* **Your objective**: An exact reprint of the data below is required, line for line.

* **Records for this exercise**:
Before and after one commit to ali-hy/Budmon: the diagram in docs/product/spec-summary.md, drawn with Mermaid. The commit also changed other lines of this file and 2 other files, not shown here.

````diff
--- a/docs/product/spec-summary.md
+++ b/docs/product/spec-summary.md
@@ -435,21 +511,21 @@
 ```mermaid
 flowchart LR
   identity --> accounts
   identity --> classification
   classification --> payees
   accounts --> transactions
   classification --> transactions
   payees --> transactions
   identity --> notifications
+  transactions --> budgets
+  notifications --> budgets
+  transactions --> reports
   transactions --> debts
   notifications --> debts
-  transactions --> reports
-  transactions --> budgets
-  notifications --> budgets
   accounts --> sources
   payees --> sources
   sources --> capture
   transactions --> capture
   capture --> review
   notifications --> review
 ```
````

* **Task response**:
Before and after one commit to ali-hy/Budmon: the diagram in docs/product/spec-summary.md, drawn with Mermaid. The commit also changed other lines of this file and 2 other files, not shown here.

````diff
--- a/docs/product/spec-summary.md
+++ b/docs/product/spec-summary.md
@@ -435,21 +511,21 @@
 ```mermaid
 flowchart LR
   identity --> accounts
   identity --> classification
   classification --> payees
   accounts --> transactions
   classification --> transactions
   payees --> transactions
   identity --> notifications
+  transactions --> budgets
+  notifications --> budgets
+  transactions --> reports
   transactions --> debts
   notifications --> debts
-  transactions --> reports
-  transactions --> budgets
-  notifications --> budgets
   accounts --> sources
   payees --> sources
   sources --> capture
   transactions --> capture
   capture --> review
   notifications --> review
 ```
````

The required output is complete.